In her write-up for Calgary-based Chris Turner’s collection of essays on the environment How to Breathe Underwater: Field Reports from an Age of Radical Change, Ashley Chapman for the 2014 Ottawa Festival of Ideas points out that the publication was not written as a book. Approached by a publisher about compiling 15 years worth of his magazine features, Turner secretly wondered if he would be embarrassed by his early work. Nevertheless, he said yes. The collection of essays was published in October 2014 and nominated for the Wilfred Egglestone Award for Nonfiction at the 2015 Alberta Literary Awards. In a Globe and Mail review, Simon Lewson, writes that:
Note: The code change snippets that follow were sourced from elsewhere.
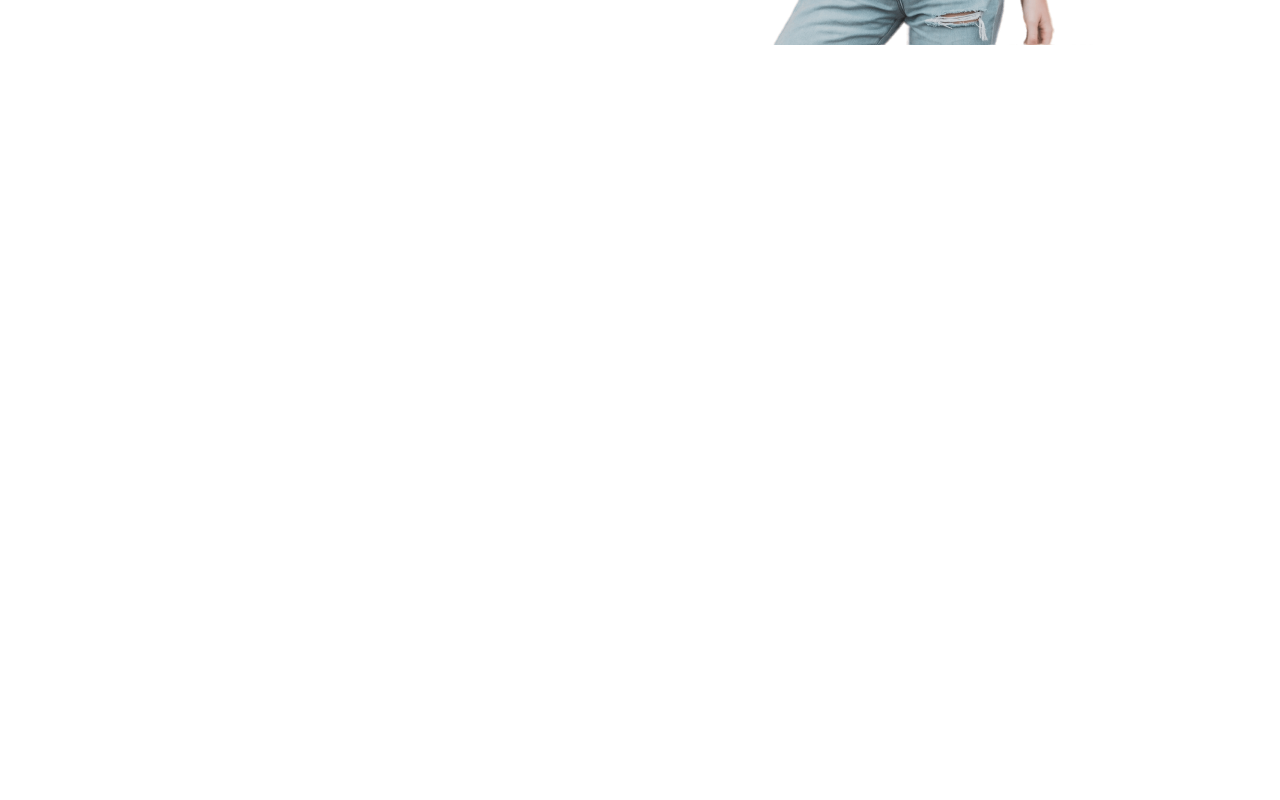
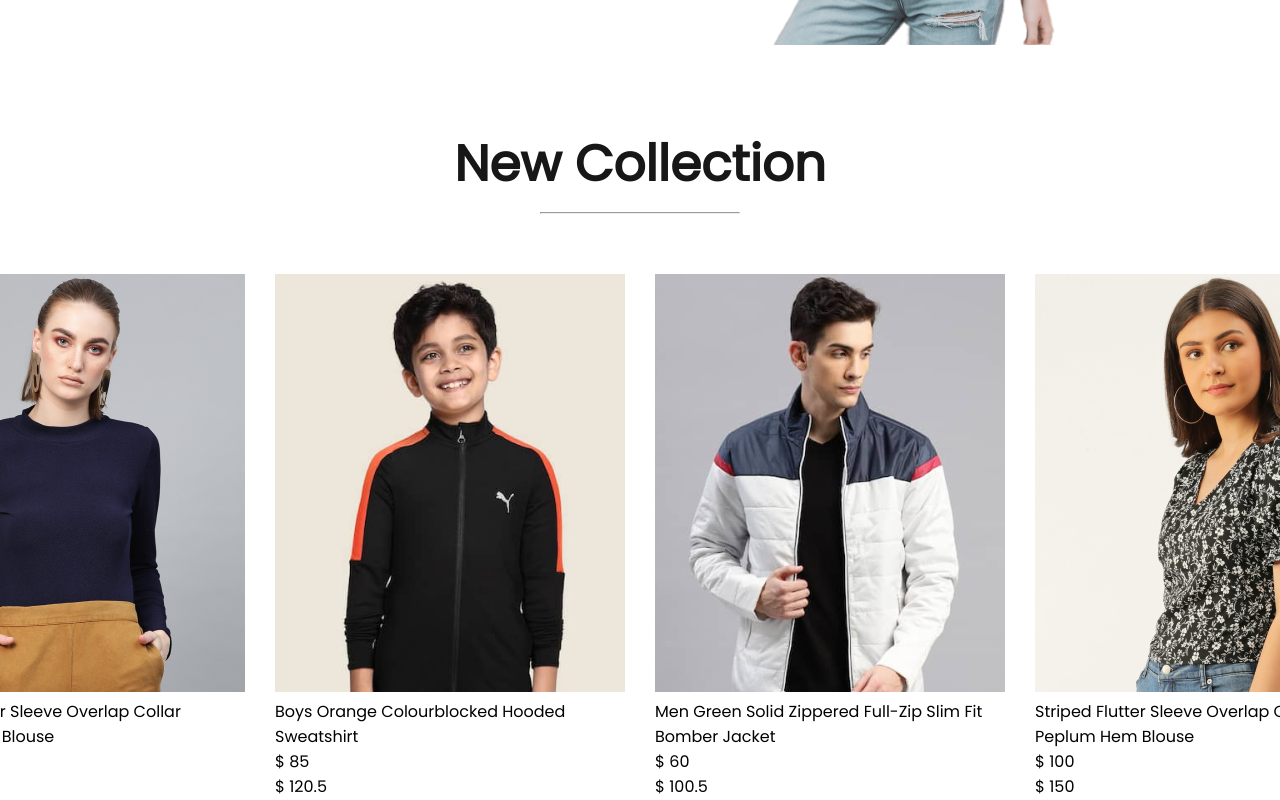
Before and after one commit to umerfarooq6129/Ecommerce-React, a React (Create React App) app: page / in a window 1280 px wide. Shown: the part 2120-2920 px from the top of the page. Before the commit the page ends 2247 px from the top, so only its background shows below. Built offline with nearby package versions, Linux system fonts and the light colour scheme.

Commit message:
added new page NewCollections

```diff
--- /dev/null
+++ b/src/Components/NewCollections/NewCollections.css
@@ -0,0 +1,27 @@
+.new-collections{
+    display: flex;
+    flex-direction: column;
+    align-items: center;
+    gap: 10px;
+    height: 90vh;
+}
+
+.new-collections h1{
+    color: #171717;
+    font-size: 50px;
+    font-weight: 600;
+}
+
+.new-collections hr{
+    width: 200px;
+    height: 6px;
+    border-radius: 10px;
+    background: #252525;
+}
+
+.collections{
+    margin-top: 50px;
+    display: grid;
+    grid-template-columns: 1fr 1fr 1fr 1fr ;
+    gap: 30px;
+}
--- /dev/null
+++ b/src/Components/NewCollections/NewCollections.js
@@ -0,0 +1,21 @@
+import React from 'react'
+import './NewCollections.css'
+import new_collection from '../Assets/new_collections'
+import Item from '../Items/Item'
+
+const NewCollections = () => {
+  return (
+    <div className="new-collections">
+        <h1>New Collection</h1>
+        <hr />
+        <div className="collections">
+            {new_collection.map((item,i)=>{
+                return <Item key={i} id={item.id} name={item.name} image={item.image}
+                new_price={item.new_price} old_price={item.old_price} />
+            })}
+        </div>
+    </div>
+  )
+}
+
+export default NewCollections
--- a/src/Pages/ShopPage.jsx
+++ b/src/Pages/ShopPage.jsx
@@ -2,6 +2,7 @@
 import HeroSection from '../Components/Hero/HeroSection'
 import Popular from '../Components/Popular/Popular'
 import Offers from '../Components/Offers/Offers'
+import NewCollections from '../Components/NewCollections/NewCollections'
 
 const ShopPage = () => {
   return (
@@ -9,6 +10,7 @@
         <HeroSection />
         <Popular />
         <Offers />
+        <NewCollections />
     </>
 
   )
```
Chris Turner’s essay collection, How to Breathe Underwater: Field Reports from an Age of Radical Change, is many things: a travelogue, a work of tech reportage, and a document of our frightening ecological moment. It’s also, arguably, a coming-of-age story. The essays are in rough chronological order. The oldest are from the late ’90s and early 2000s, when Turner was a twentysomething writing for the Toronto tech magazine Shift. The latest, from 2009 to 2012, appeared in The Walrus and Eighteen Bridges, where he found a home for his writing after Shift’s demise. Each essay comes with a short preface, where Turner sometimes acknowledges their flaws. He refuses, however, to airbrush them. The book is like one of those mid-career gallery retrospectives where the artist’s works (juvenilia, experiments, breakthroughs, and masterpieces) hang sequentially, each representing a phase in life.
The book’s title essay was originally published in The Walrus. Turner sometimes cuts a solitary figure in Canada for long-form literary journalism referring to the genre “the poor cousin in the literary firmament.” But the lament is not without a smile. Reportedly, Turner first discovered feature writing through his aunt’s subscription to Rolling Stone, which soon turned into his own subscription, and then into a fascination with David Foster Wallace and others of the genre’s greats.
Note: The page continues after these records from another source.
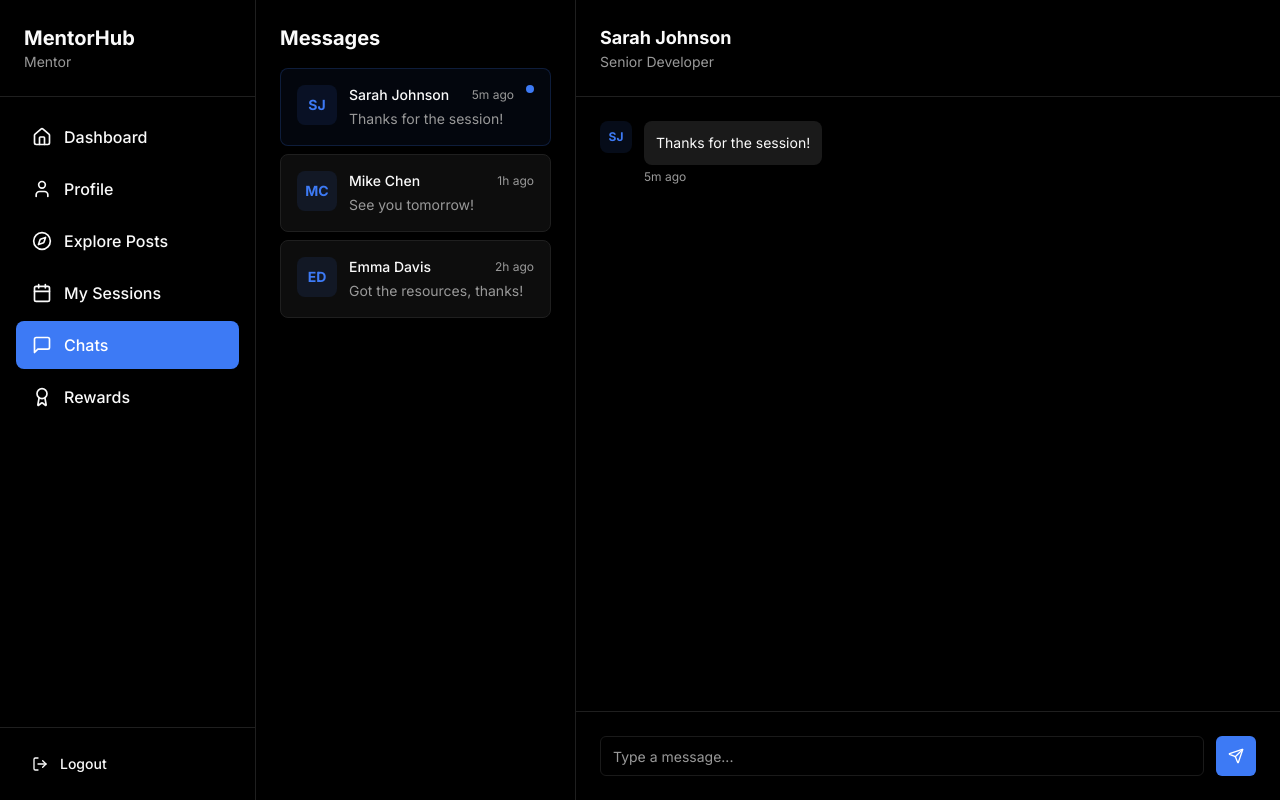
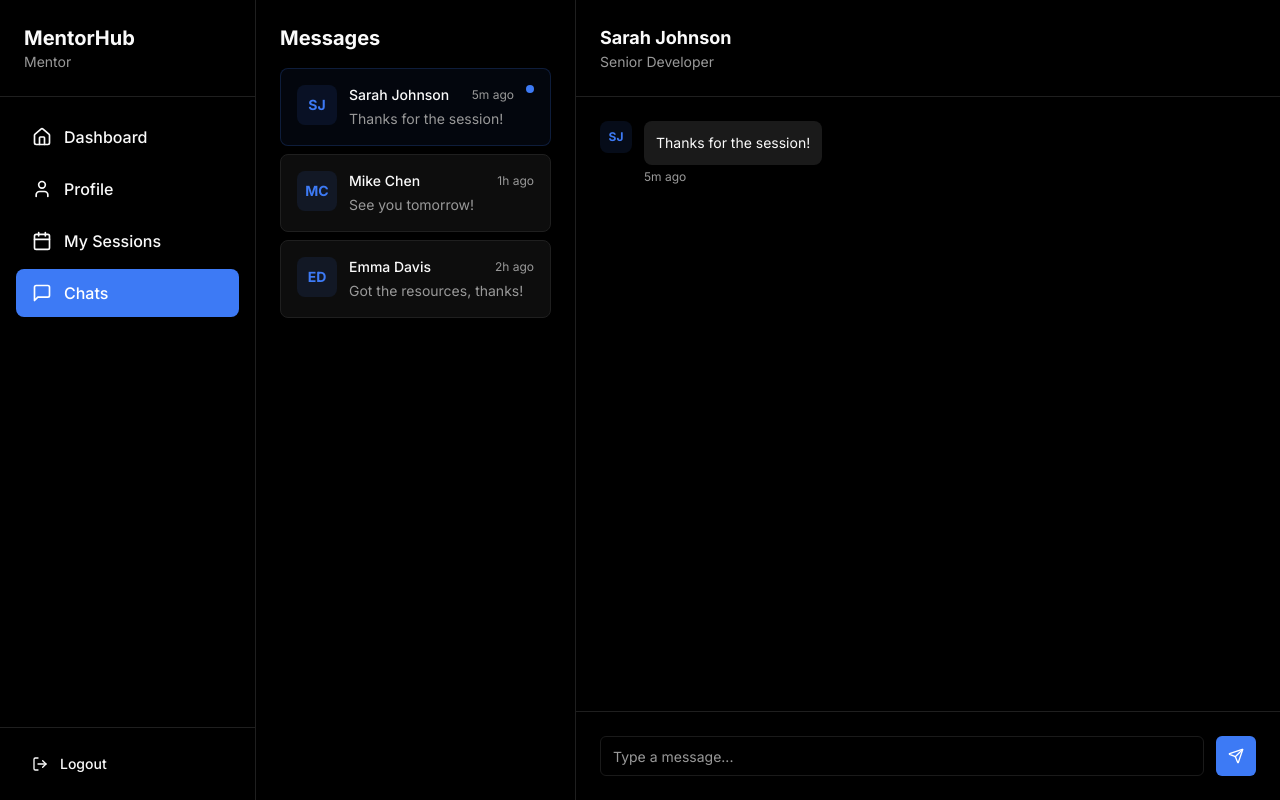
Before and after one commit to snackyynerds-bot/studio-guide-craft, a React (Vite) app: page /mentor-dashboard/chats in a window 1280 px wide. Built offline with nearby package versions, Linux system fonts and the light colour scheme; the HTML template or start-up script is replaced by a standard one.

Commit message:
Refactor mentor dashboard

```diff
--- a/src/App.tsx
+++ b/src/App.tsx
@@ -34,10 +34,8 @@ const App = () => (
           <Route path="/student-dashboard/rewards" element={<Rewards />} />
           <Route path="/mentor-dashboard" element={<MentorDashboard />} />
           <Route path="/mentor-dashboard/profile" element={<Profile />} />
-          <Route path="/mentor-dashboard/explore" element={<ExplorePosts />} />
           <Route path="/mentor-dashboard/sessions" element={<Sessions />} />
           <Route path="/mentor-dashboard/chats" element={<Chats />} />
-          <Route path="/mentor-dashboard/rewards" element={<Rewards />} />
           {/* ADD ALL CUSTOM ROUTES ABOVE THE CATCH-ALL "*" ROUTE */}
           <Route path="*" element={<NotFound />} />
         </Routes>
--- a/src/components/DashboardLayout.tsx
+++ b/src/components/DashboardLayout.tsx
@@ -34,10 +34,8 @@ const DashboardLayout = ({ children, userType }: DashboardLayoutProps) => {
   const mentorNavItems = [
     { icon: Home, label: "Dashboard", path: basePath },
     { icon: User, label: "Profile", path: `${basePath}/profile` },
-    { icon: Compass, label: "Explore Posts", path: `${basePath}/explore` },
     { icon: Calendar, label: "My Sessions", path: `${basePath}/sessions` },
     { icon: MessageSquare, label: "Chats", path: `${basePath}/chats` },
-    { icon: Award, label: "Rewards", path: `${basePath}/rewards` },
   ];
 
   const navItems = userType === "student" ? studentNavItems : mentorNavItems;
```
Unlike novels, as Turner explains, magazine features are usually read in one sitting. Self-contained immersion experiences, the scuba suit and mask serve as metaphor to explore new worlds, as in the collections title essay. Seemingly discrete events transcend their locality and individual actions become a universal mirror. The genre is doubtlessly undervalued, but Turner’s newest book proves that features are often relevant beyond their one-month-give-or-take shelf life.
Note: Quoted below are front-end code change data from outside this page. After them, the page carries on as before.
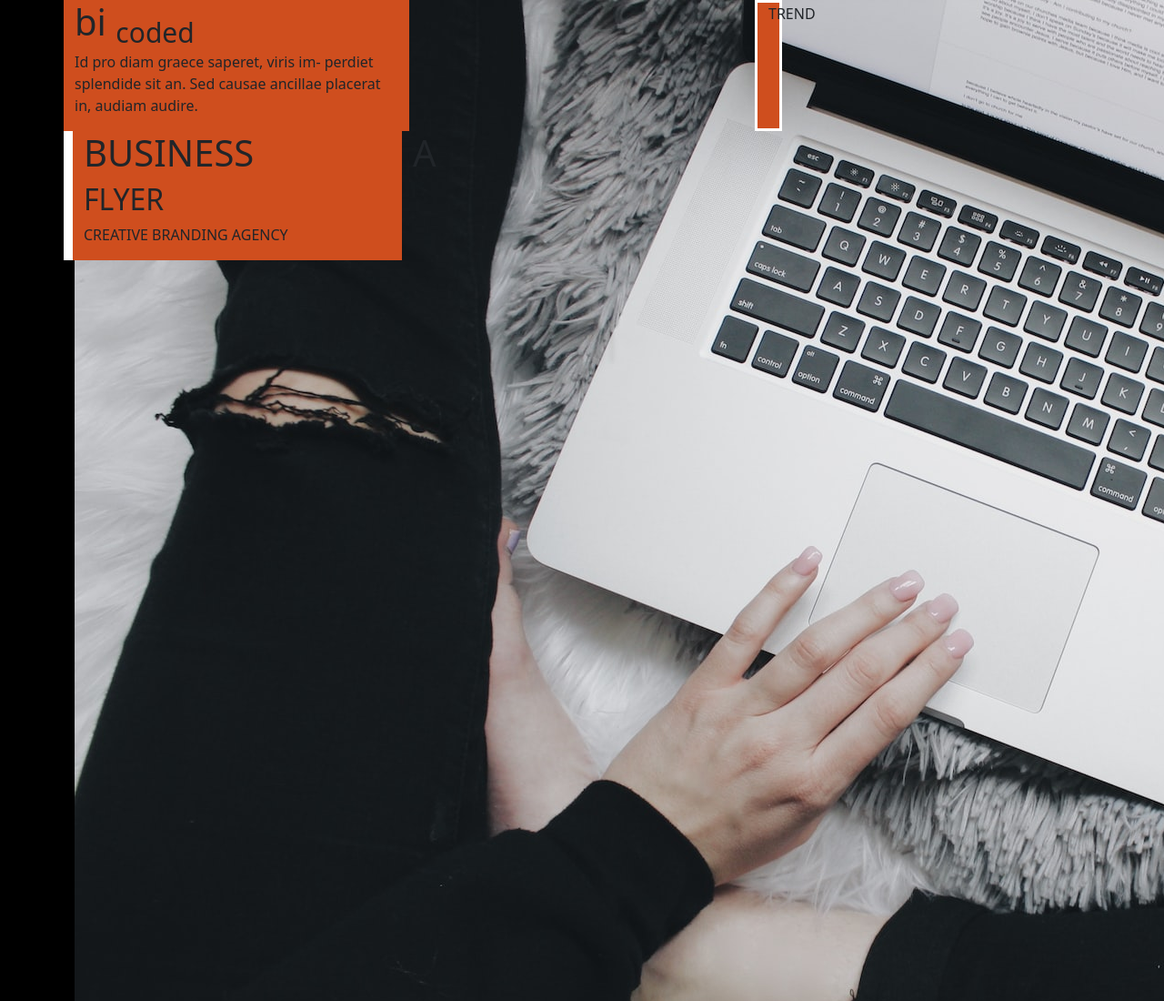
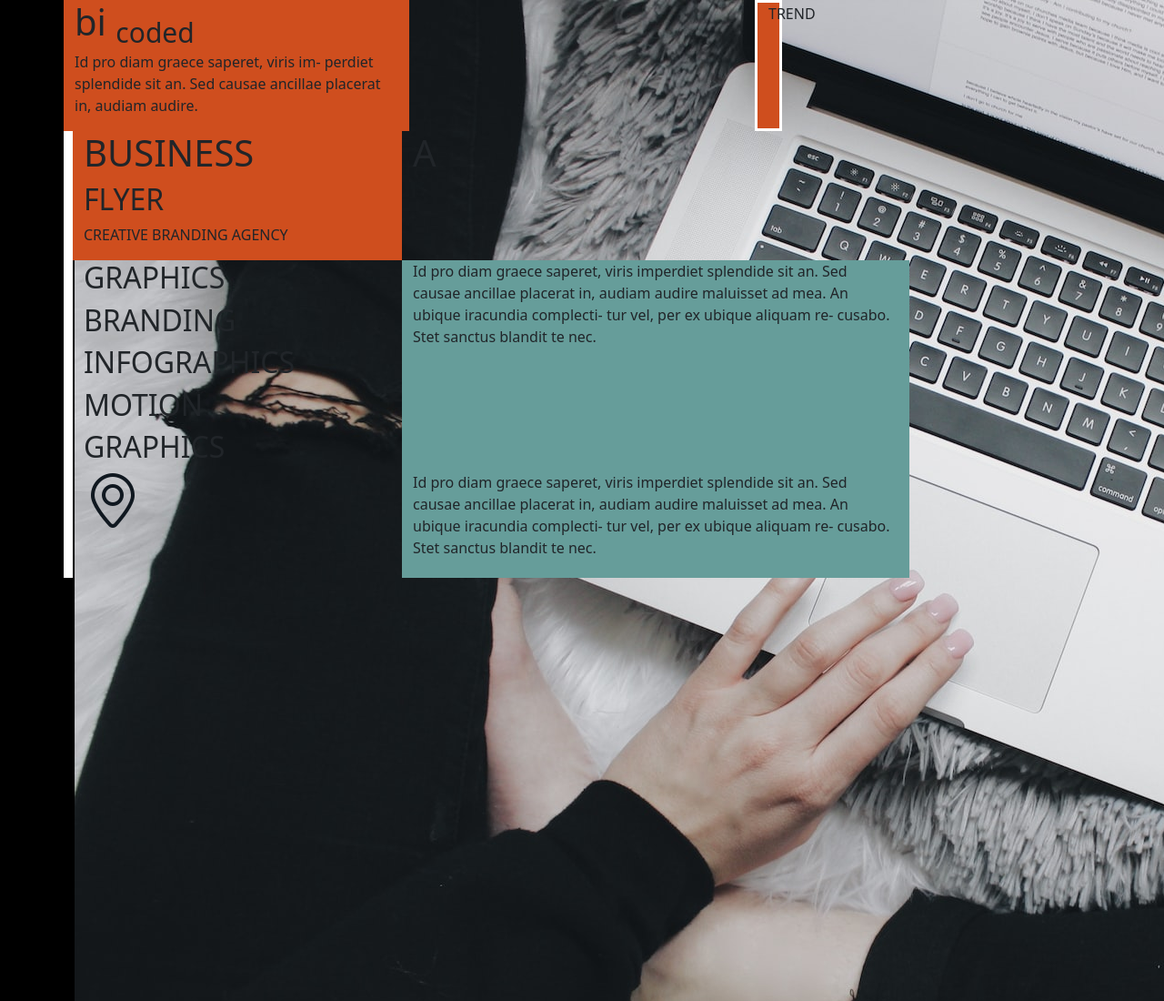
Before and after one commit to Nitin-1464/layout-5, a plain HTML site: page index.html in a window 1280 px wide. Shown: the top 1100 px of the page at 91% size. Drawn offline with nearby package versions, Linux system fonts and the light colour scheme.

Commit message:
Add files via upload

```diff
--- a/index.html
+++ b/index.html
@@ -45,6 +45,36 @@
             </div>
         </div>
     </section>
+    <footer>
+        <div class="container">
+            <div class="row" style="position: relative;">
+                <div class="row">
+                    <div class="col-md-4" style="border-left: 10px solid white; ">
+                     <h2>GRAPHICS</h2>
+                     <h2>BRANDING </h2>
+                     <h2> INFOGRAPHICS</h2>
+                     <h2> MOTION</h2>
+                     <h2>GRAPHICS</h2>
+                    </div>
+                    <div class="col-4 col-sm-6" style="border-bottom: 5px solid #669d9a ; background-color: #669d9a;">
+                      <p>Id pro diam graece saperet, viris imperdiet splendide sit an. Sed causae ancillae placerat in, audiam audire maluisset ad mea. An ubique iracundia complecti- tur vel, per ex ubique aliquam re- cusabo. Stet sanctus blandit te
+                        nec.</p>
+                    </div>
+                  </div>
+            </div>
+            <div class="row" style="position: relative;">
+                <div class="row">
+                    <div class="col-md-4" style="border-left: 10px solid white; ">
+                     <p><img src="./pin-location-mark-needle-pricker-64.webp" alt=""></p>
+                    </div>
+                    <div class="col-4 col-sm-6" style="border-bottom: 5px solid #669d9a ; background-color: #669d9a;">
+                      <p>Id pro diam graece saperet, viris imperdiet splendide sit an. Sed causae ancillae placerat in, audiam audire maluisset ad mea. An ubique iracundia complecti- tur vel, per ex ubique aliquam re- cusabo. Stet sanctus blandit te
+                        nec.</p>
+                    </div>
+                  </div>
+            </div>
+        </div>
+    </footer>
 
         <script src="https://cdn.jsdelivr.net/npm/bootstrap@5.3.0-alpha1/dist/js/bootstrap.bundle.min.js" integrity="sha384-w76AqPfDkMBDXo30jS1Sgez6pr3x5MlQ1ZAGC+nuZB+EYdgRZgiwxhTBTkF7CXvN" crossorigin="anonymous"></script>
     </body>
```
A former federal Green candidate (accidentally, he claims), and sought-after speaker on sustainability (again, not on purpose), Turner says his one intentional decision along this road was to write about the environment.
Praise for How To Breathe Underwater:
Chris Turner is among the best magazine writers on the planet. His writing is so beautiful, wry and well-reported that it’s spellbinding. And spell-breaking: He wakes you up, makes you sit upright and look afresh at our culture, our climate, and where we need to go. This is literary non-fiction at its finest.
–Clive Thompson, Wired columnist and author of Smarter Than You Think
As a natural cynic, Turner could have adopted the disaster and panic narrative of climate change coverage—if he thought it would work. Instead he writes about solutions, preferring hope to doom as a motivator. Nothing in our daily lives tells us that we need to drastically change—at least not until some GHG-coloured mushroom cloud appears—but Turner says we’re more likely to move in a certain direction if we’re actually excited about where we’re going. Hence he leads his readers towards, not away.
He calls it “transformative myth,” and should the magazine industry last, it may just change everything if Chris Turner has his way:
We are headed somewhere unknown, somewhere surely dangerous but also perhaps blessed with unexpected beauty. The terrain will be at least partially alien, the logic and rules of the place governed by inversions and seeming perversions of the natural order we’ve always known. Some of the tools we’ll need to traverse this new landscape safely may at first appear unfamiliar, unwieldy, inconvenient. We may only comprehend their vital necessity once we’ve taken the plunge into this tumultuous sea. But we will learn to thrive. Feel exhilaration in the place of anxiety and lament. We will all learn to breathe underwater.
– Chris Turner, “The Age of Breathing Underwater”
Turner describes his own “plunge into the tumultuous sea” of climate change and ecological disasters during the floods in Southern Alberta last spring in “Owen’s Ark,” an lengthy, well-written and informative article published in the May 2015 issue of Walrus Magazine. It makes for a fascinating read and won the Howard O’Hagan Award for Short Story at the 2015 Alberta Literary Awards on May 23. You can check out this and other articles Turner has penned for the Walrus Magazine at: http://thewalrus.ca/author/chris-turner